━━ DATA SUPPLIED

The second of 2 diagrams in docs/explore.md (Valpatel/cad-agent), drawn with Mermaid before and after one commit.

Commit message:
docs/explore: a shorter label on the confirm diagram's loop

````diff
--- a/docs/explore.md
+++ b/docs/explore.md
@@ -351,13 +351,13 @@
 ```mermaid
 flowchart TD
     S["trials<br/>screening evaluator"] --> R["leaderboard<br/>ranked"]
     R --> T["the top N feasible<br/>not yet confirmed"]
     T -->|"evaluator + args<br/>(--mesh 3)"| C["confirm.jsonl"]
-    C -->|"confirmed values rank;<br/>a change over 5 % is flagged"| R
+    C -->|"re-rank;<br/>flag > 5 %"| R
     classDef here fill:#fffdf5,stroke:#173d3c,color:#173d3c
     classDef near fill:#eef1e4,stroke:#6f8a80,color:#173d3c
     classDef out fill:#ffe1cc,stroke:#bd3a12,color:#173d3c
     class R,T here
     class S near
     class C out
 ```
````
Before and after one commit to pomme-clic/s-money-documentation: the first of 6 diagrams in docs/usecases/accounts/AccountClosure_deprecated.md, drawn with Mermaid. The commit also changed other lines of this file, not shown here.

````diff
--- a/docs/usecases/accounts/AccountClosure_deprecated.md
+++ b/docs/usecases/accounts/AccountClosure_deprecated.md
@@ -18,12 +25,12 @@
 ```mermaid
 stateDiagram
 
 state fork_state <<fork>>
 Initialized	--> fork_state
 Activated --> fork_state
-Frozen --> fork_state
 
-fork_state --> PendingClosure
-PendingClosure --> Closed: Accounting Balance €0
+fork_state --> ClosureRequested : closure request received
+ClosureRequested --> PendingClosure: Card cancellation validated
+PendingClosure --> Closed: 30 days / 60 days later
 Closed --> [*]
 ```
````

━━━━

## TASK TO COMPLETE:
Look through the material above for "after" and copy the lines that have it.

## TASK OUTPUT:
The second of 2 diagrams in docs/explore.md (Valpatel/cad-agent), drawn with Mermaid before and after one commit.
Before and after one commit to pomme-clic/s-money-documentation: the first of 6 diagrams in docs/usecases/accounts/AccountClosure_deprecated.md, drawn with Mermaid. The commit also changed other lines of this file, not shown here.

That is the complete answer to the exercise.